The Big, Bad Book of Botany by Michael Largo (William Morrow): This is essentially an encyclopedia of cool plants and their various uses. It’s been sitting on my sister’s bookshelf for ages, and I finally snagged it out of boredom. It’s working out well, though. I’m always on the lookout for plant-based murder weapons…for my writing, of course. (paperback)
Hurts to Love You by Alisha Rai (Avon): Alisha Rai writes some of the best contemporary romance around, with intelligent characters, authentic love, and blush-inducing love scenes. The fact that her love stories are both diverse and feminist AF is big cherry on top. This continuation of her Forbidden Hearts series does not disappoint. Heiress Evie Chandler and tattoo parlor owner Gabriel Hunter both get their worlds turned upside down, spending a week together at a family wedding where just about everything goes wrong…except the feelings that grow between them. (paperback)
The Wedding Date by Jasmine Guillory: Read an awesome review of this book from a book blogger I trust, and the library had it, so yay! (paperback)
We Begin Our Ascent by Joe Mungo Reed (Simon & Schuster, June 18): This is a must-read for avid cyclists and cycling fans. It’s the story of a man riding in the Tour de France and it gets cycling right (I say as someone who never rode in the Tour but who did do some amateur racing). If you like cycling, you will love this. (paperback ARC)
Black Dahlia, Red Rose by Piu Eatwell: It’s been, ooh, at least three weeks since I read some true crime, so I picked up Black Dahlia, Red Rose after it came up on my recommendations. I’m only a little way into the book, but it’s a very vivid and evocative depiction of Los Angeles and the people who played a part in attempting to solve this particularly grisly and baffling murder. I’m especially loving learning about Aggie Underwood, one of the very few female journalists who worked the crime beat.
I Am Jazz by Jazz Jennings: We rarely, rarely, get a happy real-life story in the mainstream about a transgender child with a supportive family who have fought the world to let her play on the girls soccer team and use the girls bathroom. Jazz didn’t just beat the odds; she and her family made their odds. Her writing is very eloquent, heartbreaking at times, and I can’t wait to finish. (library hardcover)
His Cocky Valet by Cole McCade: There was no way I wasn’t going to read this book ASAP. Spite is quite the cure for writer’s block, apparently, and the speed at which this was written didn’t take away from the marvelous story. It’s my first Cole McCade/Xen Sanders book, but will definitely not be my last. (ebook)

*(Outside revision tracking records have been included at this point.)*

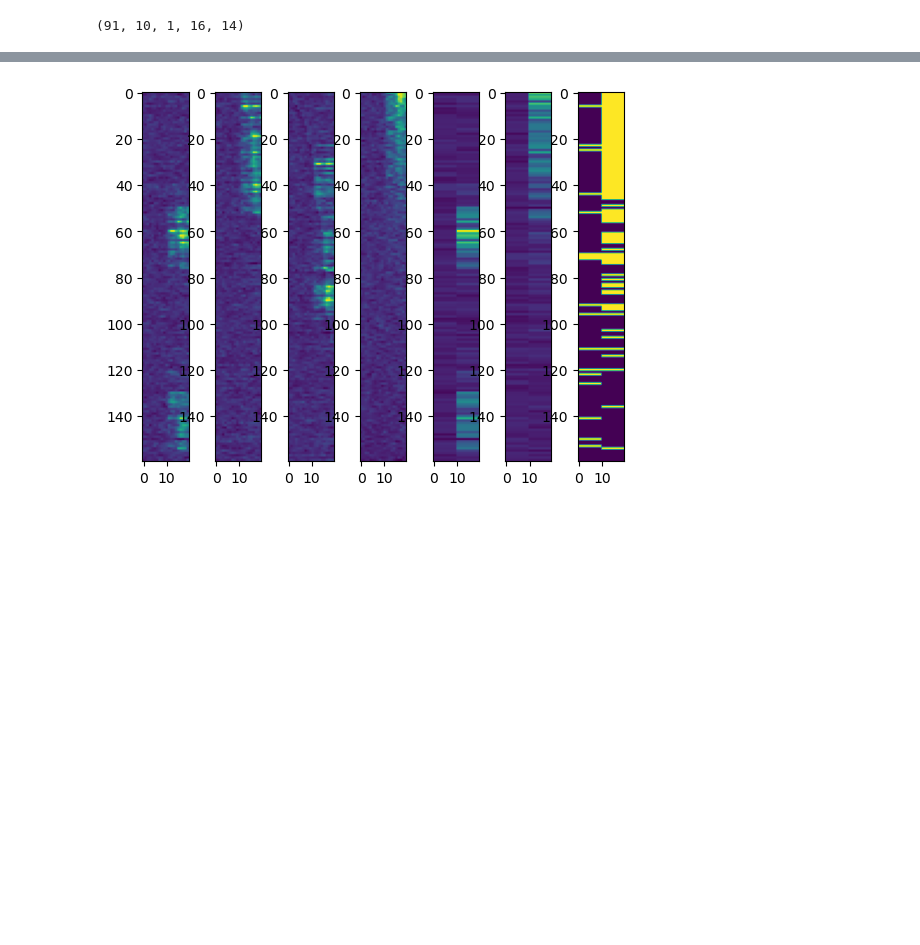
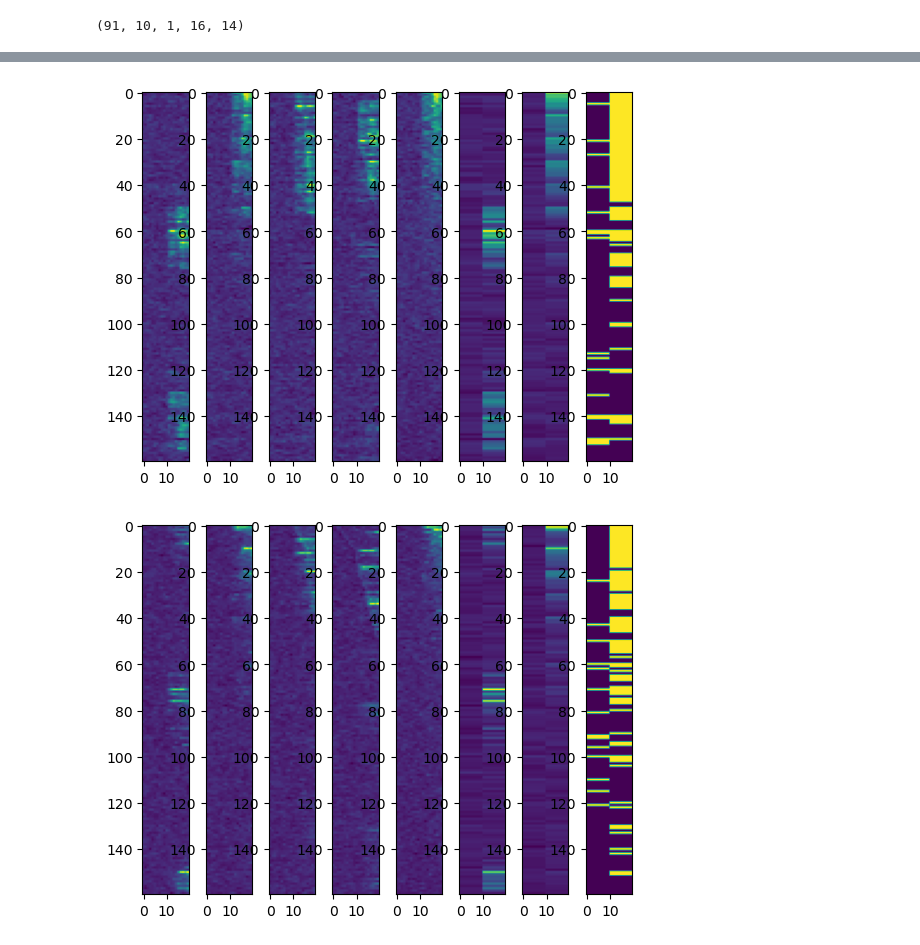
Before and after one commit to GreggHeller1/adult-spine-models, a Jupyter notebook: scripts/notebook.ipynb, the cells around one changed output, grey strips where cells are left out. Cells and saved outputs as stored; diff of their text form; code cells hidden in the pictures; blank space fills up the shorter version.

```diff
--- a/scripts/notebook.ipynb
+++ b/scripts/notebook.ipynb
@@ -59,6 +64,7 @@ True
 #io.readfile(test_path)
 soma = io.loadmat(soma_path)
 spine_data = io.loadmat(spines_path)
+soma_data = soma
 # %%
 #data manipulation
 spines = spine_data
@@ -139,3 +158,7 @@ plot.plot_activity_plots(soma_sub_traces, soma_means, soma_means_sorted, soma_bo
 # %%
-best_match_traces, best_match_FOV, best_match_idx, max_dot = comp.get_most_similar_spine(soma_sub_traces, spine_data)
-spine_means, spine_means_sorted, spine_bool = plot.produce_activity_plots(best_match_traces)
+similarity_list, fov_num_list, spine_num_list = comp.get_most_similar_spine(soma_data, spine_data)
+#spine_means, spine_means_sorted, spine_bool = plot.produce_activity_plots(best_match_traces)
+# %%
+rank = 0
+best_match_traces = comp.get_traces(spine_data, fov=fov_num_list[rank], spine_index=spine_num_list[rank])
+best_match_traces = comp.select_timesteps(best_match_traces)
@@ -142,4 +169,8 @@ spine_means, spine_means_sorted, spine_bool = plot.produce_activity_plots(best_m
 # %%
-plot.plot_activity_plots(best_match_traces, spine_means, spine_means_sorted, spine_bool)
+for rank in range(10):
+    best_match_traces = comp.get_traces(spine_data, fov=fov_num_list[rank], spine_index=spine_num_list[rank])
+    best_match_traces = comp.select_timesteps(best_match_traces)
+    plot.plot_activity_plots(best_match_traces)
 # %% [output]
-[figure, old version]
+[figure, new version]
+[figure, added]
```
Also changed, not shown: parts of 17 cells of this notebook, 9 other files.
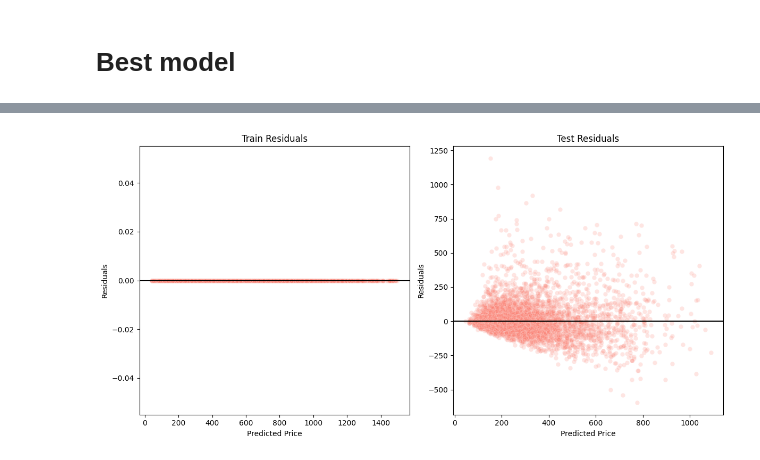
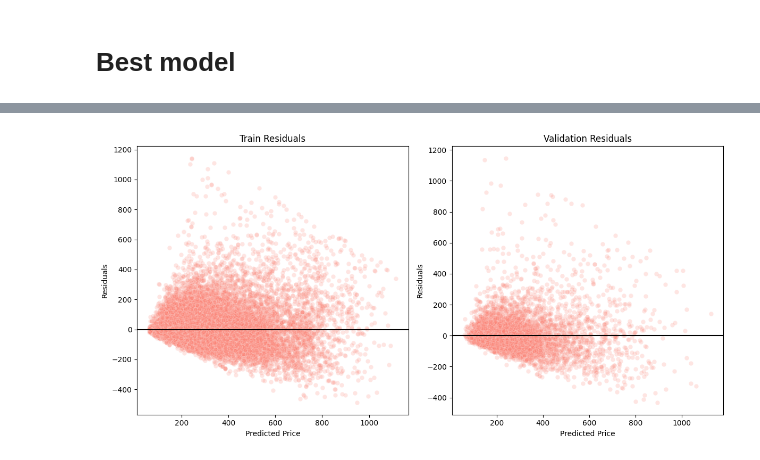
Before and after one commit to AddiH/DataScienceExam, a Jupyter notebook: nbs/viz_KNN.ipynb, the cells around one changed output, grey strips where cells are left out. Cells and saved outputs as stored; diff of their text form; code cells hidden in the pictures.

```diff
--- a/nbs/viz_KNN.ipynb
+++ b/nbs/viz_KNN.ipynb
@@ -272,46 +272,45 @@ plt.show()
 # %%
-# Load knn model 20, distance, manhattan, hot_norm
-best_model_path = '../models/knn_20_neighbors_distance_manhattan_hot_norm.pkl'
+best_model_path = '../models/knn_15_neighbors_uniform_manhattan_hot_norm.pkl'
 knn = load_model(best_model_path)
 
 X_train, X_val, X_test, y_train, y_val, y_test, scaler_y = load_dataset('hot_norm')
-# Make predictions on test set
+# Make predictions on val set
 y_train_pred = knn.predict(X_train)
 # Inverse transform train predictions and true values
 y_train_pred = scaler_y.inverse_transform(y_train_pred.reshape(-1, 1)).flatten()
 y_train =      scaler_y.inverse_transform(y_train.reshape(-1, 1)).flatten()
 # Calculate residuals for train set
 train_residuals = y_train - y_train_pred
 
-# Make predictions on test set
-y_test_pred = knn.predict(X_test)
-# Inverse transform test predictions and true values
-y_test_pred = scaler_y.inverse_transform(y_test_pred.reshape(-1, 1)).flatten()
-y_test =      scaler_y.inverse_transform(y_test.reshape(-1, 1)).flatten()
-# Calculate residuals for test set
-test_residuals = y_test - y_test_pred
+# Make predictions on val set
+y_val_pred = knn.predict(X_val)
+# Inverse transform val predictions and true values
+y_val_pred = scaler_y.inverse_transform(y_val_pred.reshape(-1, 1)).flatten()
+y_val =      scaler_y.inverse_transform(y_val.reshape(-1, 1)).flatten()
+# Calculate residuals for val set
+val_residuals = y_val - y_val_pred
 
 # Plot residuals
 plt.figure(figsize=(12, 6))
 
 plt.subplot(1, 2, 1)
 sns.scatterplot(x=y_train_pred, y=train_residuals, color='salmon', alpha=0.2)
 plt.axhline(0, color='black')
 plt.title('Train Residuals')
 plt.xlabel('Predicted Price')
 plt.ylabel('Residuals')
 
 plt.subplot(1, 2, 2)
-sns.scatterplot(x=y_test_pred, y=test_residuals, color='salmon', alpha=0.2)
+sns.scatterplot(x=y_val_pred, y=val_residuals, color='salmon', alpha=0.2)
 plt.axhline(0, color='black')
-plt.title('Test Residuals')
+plt.title('Validation Residuals')
 plt.xlabel('Predicted Price')
 plt.ylabel('Residuals')
 
 plt.tight_layout()
 plt.show()
 # %% [output]
-[figure, old version]
+[figure, new version]
 # %%
 file_name = '../data/knn_performances.csv'
 perf_df = pd.read_csv(file_name)
```
Also changed, not shown: parts of 4 cells of this notebook.
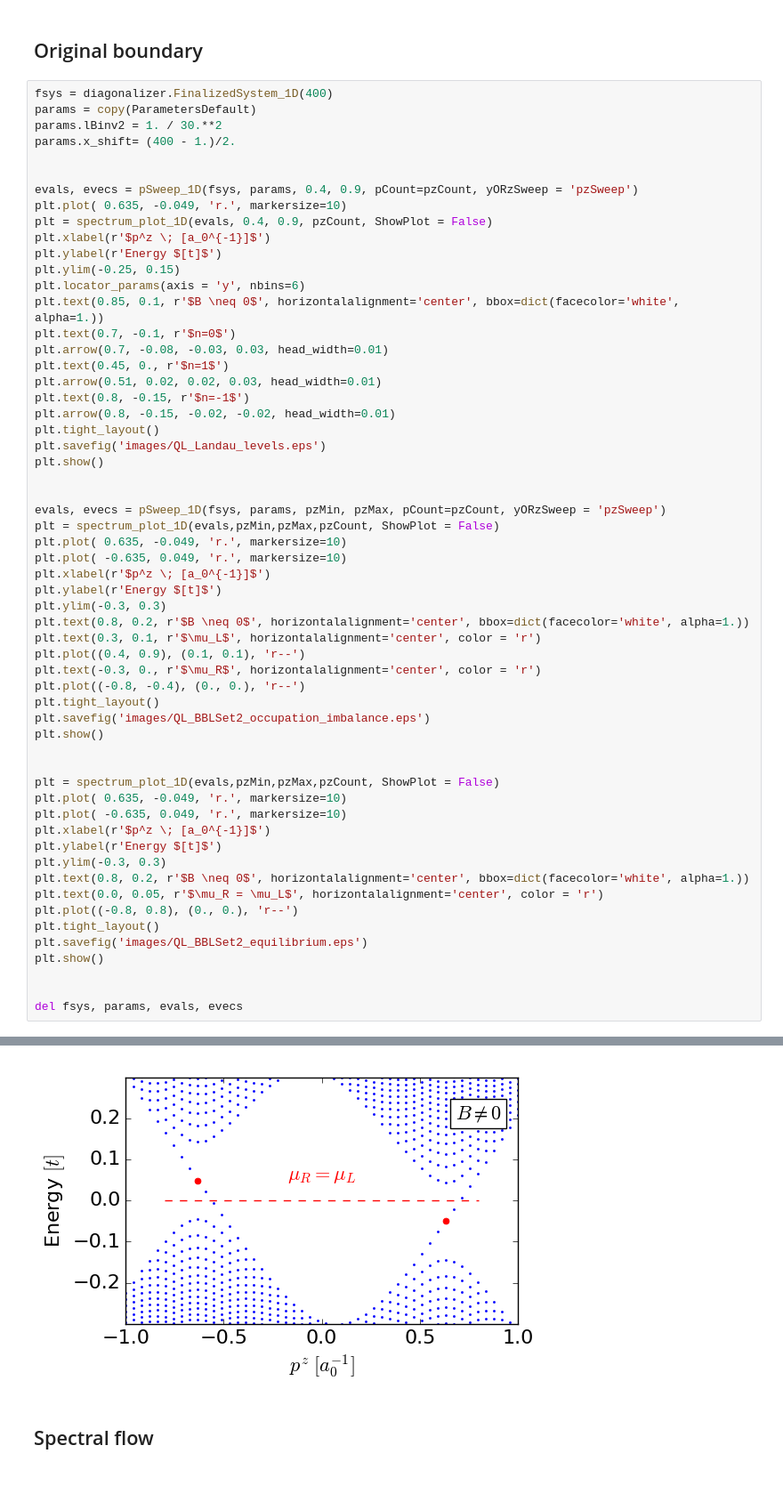
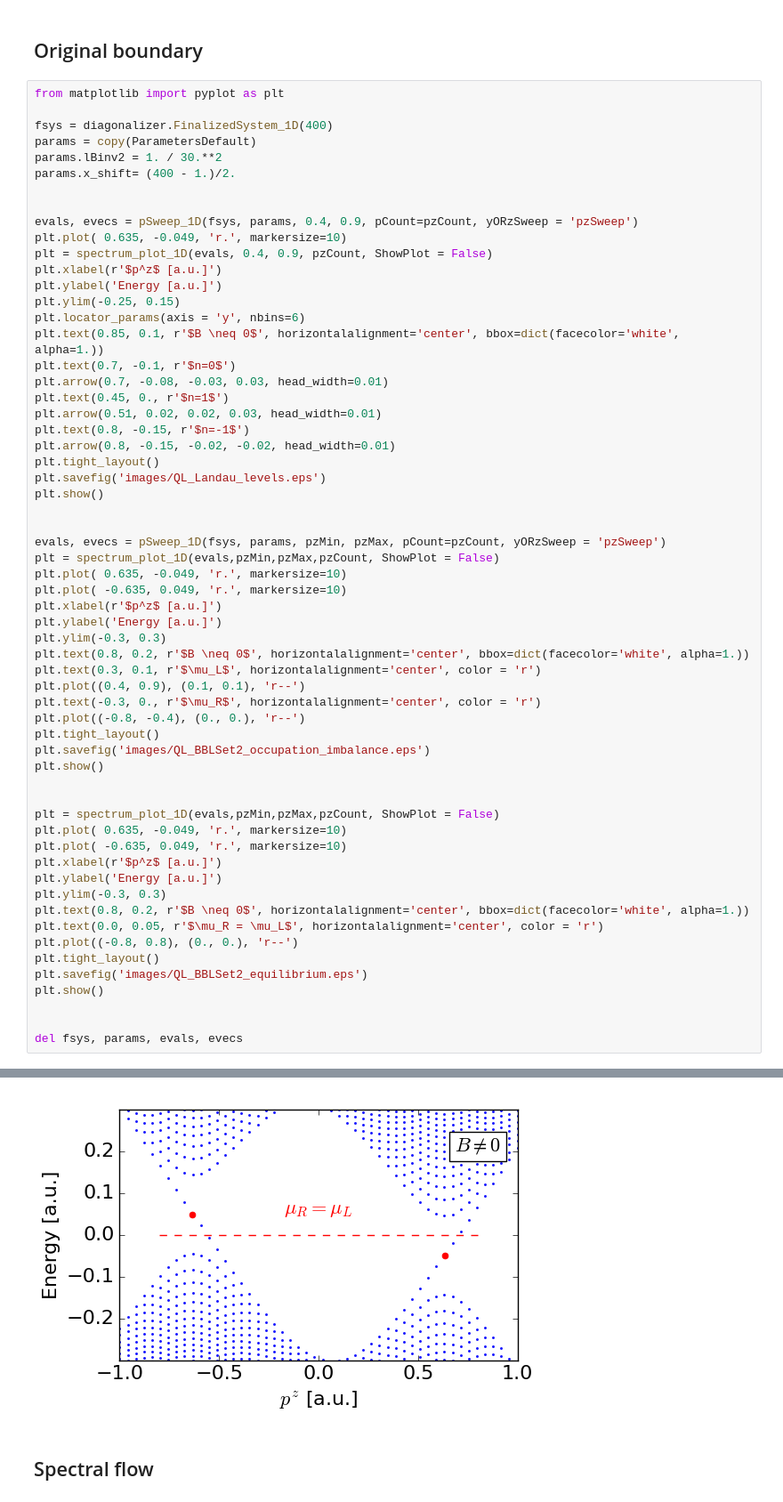
Before and after one commit to Artem-Ivashko/Vazifeh-Franz-magnetic-field, a Jupyter notebook: BBL-set-2.ipynb, the cells around one changed output, grey strips where cells are left out. Shown: that part at 89% size. Cells and saved outputs as stored; diff of their text form.

```diff
--- a/BBL-set-2.ipynb
+++ b/BBL-set-2.ipynb
@@ -532,6 +549,8 @@ del params, evals, evecs
 # %% [markdown]
 ## Original boundary
 # %%
+from matplotlib import pyplot as plt
+
 fsys = diagonalizer.FinalizedSystem_1D(400)
 params = copy(ParametersDefault)
 params.lBinv2 = 1. / 30.**2
@@ -541,8 +560,8 @@ params.x_shift= (400 - 1.)/2.
 evals, evecs = pSweep_1D(fsys, params, 0.4, 0.9, pCount=pzCount, yORzSweep = 'pzSweep')
 plt.plot( 0.635, -0.049, 'r.', markersize=10)
 plt = spectrum_plot_1D(evals, 0.4, 0.9, pzCount, ShowPlot = False)
-plt.xlabel(r'$p^z \; [a_0^{-1}]$')
-plt.ylabel(r'Energy $[t]$')
+plt.xlabel(r'$p^z$ [a.u.]')
+plt.ylabel('Energy [a.u.]')
 plt.ylim(-0.25, 0.15)
 plt.locator_params(axis = 'y', nbins=6)
 plt.text(0.85, 0.1, r'$B \neq 0$', horizontalalignment='center', bbox=dict(facecolor='white', alpha=1.))
@@ -561,8 +580,8 @@ evals, evecs = pSweep_1D(fsys, params, pzMin, pzMax, pCount=pzCount, yORzSweep =
 plt = spectrum_plot_1D(evals,pzMin,pzMax,pzCount, ShowPlot = False)
 plt.plot( 0.635, -0.049, 'r.', markersize=10)
 plt.plot( -0.635, 0.049, 'r.', markersize=10)
-plt.xlabel(r'$p^z \; [a_0^{-1}]$')
-plt.ylabel(r'Energy $[t]$')
+plt.xlabel(r'$p^z$ [a.u.]')
+plt.ylabel('Energy [a.u.]')
 plt.ylim(-0.3, 0.3)
 plt.text(0.8, 0.2, r'$B \neq 0$', horizontalalignment='center', bbox=dict(facecolor='white', alpha=1.))
 plt.text(0.3, 0.1, r'$\mu_L$', horizontalalignment='center', color = 'r')
@@ -577,8 +596,8 @@ plt.show()
 plt = spectrum_plot_1D(evals,pzMin,pzMax,pzCount, ShowPlot = False)
 plt.plot( 0.635, -0.049, 'r.', markersize=10)
 plt.plot( -0.635, 0.049, 'r.', markersize=10)
-plt.xlabel(r'$p^z \; [a_0^{-1}]$')
-plt.ylabel(r'Energy $[t]$')
+plt.xlabel(r'$p^z$ [a.u.]')
+plt.ylabel('Energy [a.u.]')
 plt.ylim(-0.3, 0.3)
 plt.text(0.8, 0.2, r'$B \neq 0$', horizontalalignment='center', bbox=dict(facecolor='white', alpha=1.))
 plt.text(0.0, 0.05, r'$\mu_R = \mu_L$', horizontalalignment='center', color = 'r')
@@ -595,4 +614,4 @@ del fsys, params, evals, evecs
-[figure, old version]
+[figure, new version]
 # %% [markdown]
 ## Spectral flow
 # %%
```
Also changed, not shown: parts of 5 cells of this notebook.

Educated by Tara Westover: I’ve seen this book recommended everywhere, read an essay the author wrote for The Guardian, and had a trusted friend tell me it’s great. Time to read it! So far, Westover’s description of her survivalist Mormon childhood in rural Idaho has pulled me right in. (ebook)